== Exercise details ==
Search the data for the word "heading" and copy every line where it occurs.

== Extracted entries ==
• • • • • • •

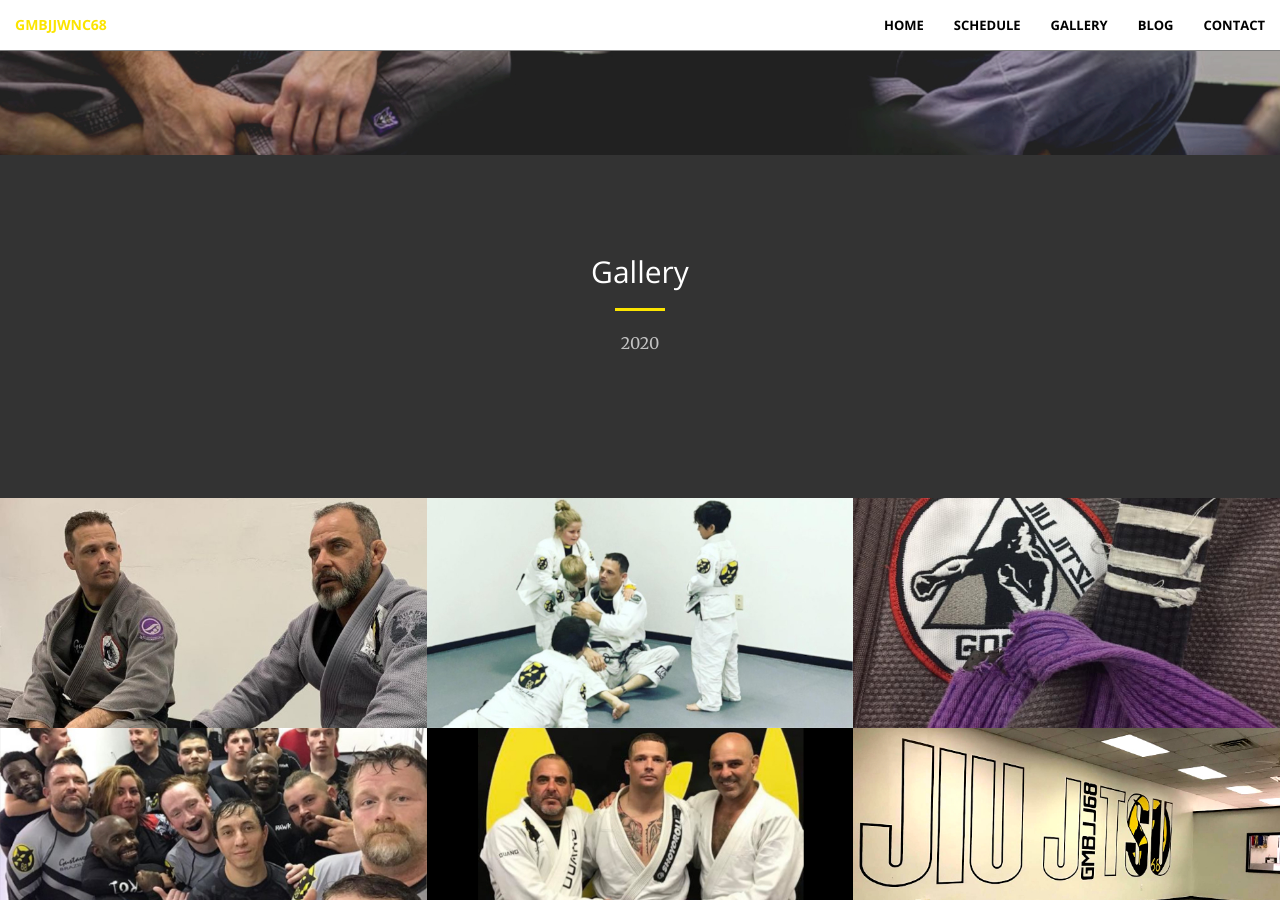
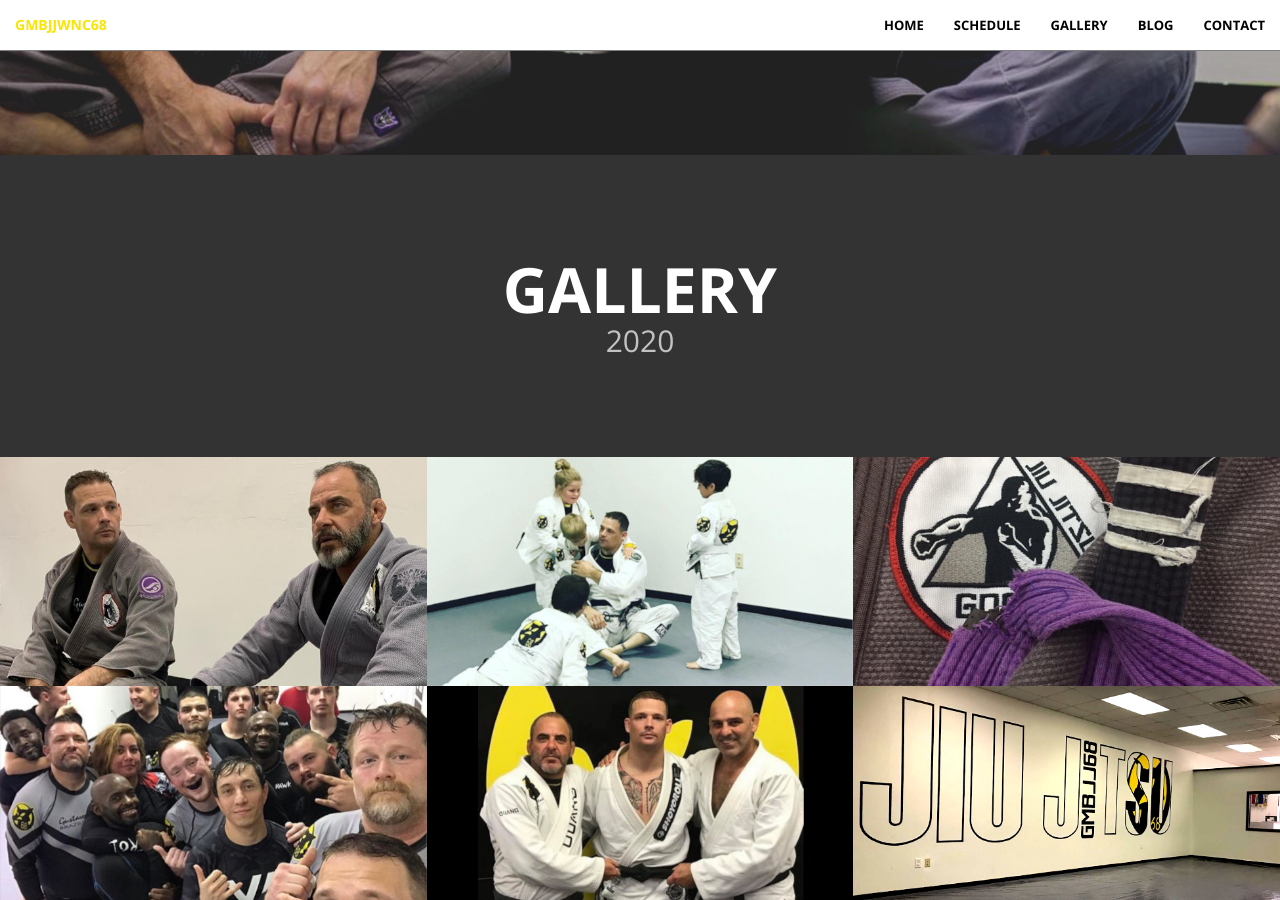
Before and after one commit to gmbjjwnc68/gmbjjwnc68.github.io, a Jekyll site: the page built from gallery.html, in a window 1280 px wide and 900 px high, scrolled down 745 px. Built offline with Jekyll 4.4.1, drawn with Linux system fonts in a browser that asks for light colours.

Commit message:
Update gallery text styling

```diff
--- a/_includes/gallery_title.html
+++ b/_includes/gallery_title.html
@@ -1,11 +1,25 @@
+<head>
+    <style>
+        h1 {
+                font-weight: 700;
+                color: white;
+                text-transform: uppercase;
+                margin: 0;
+                padding: 0;
+            }
+        h2 {
+                margin: 0;
+                padding: 0;
+            }
+    </style>
+</head>
+
 <section class="bg-dark" id="about">
     <div class="container">
         <div class="row">
             <div class="col-lg-8 col-lg-offset-2 text-center">
-                <h2 class="section-heading">Gallery</h2>
-                <hr>
-                <p class="text-faded">2020</p>
-                <hr class="gray">
+                <h1 class="section-heading">Gallery</h1>
+                <h2 class="text-faded">2020</h2>
             </div>
         </div>
     </div>
```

• • • • • • •

== Task output ==
-                <h2 class="section-heading">Gallery</h2>
+                <h1 class="section-heading">Gallery</h1>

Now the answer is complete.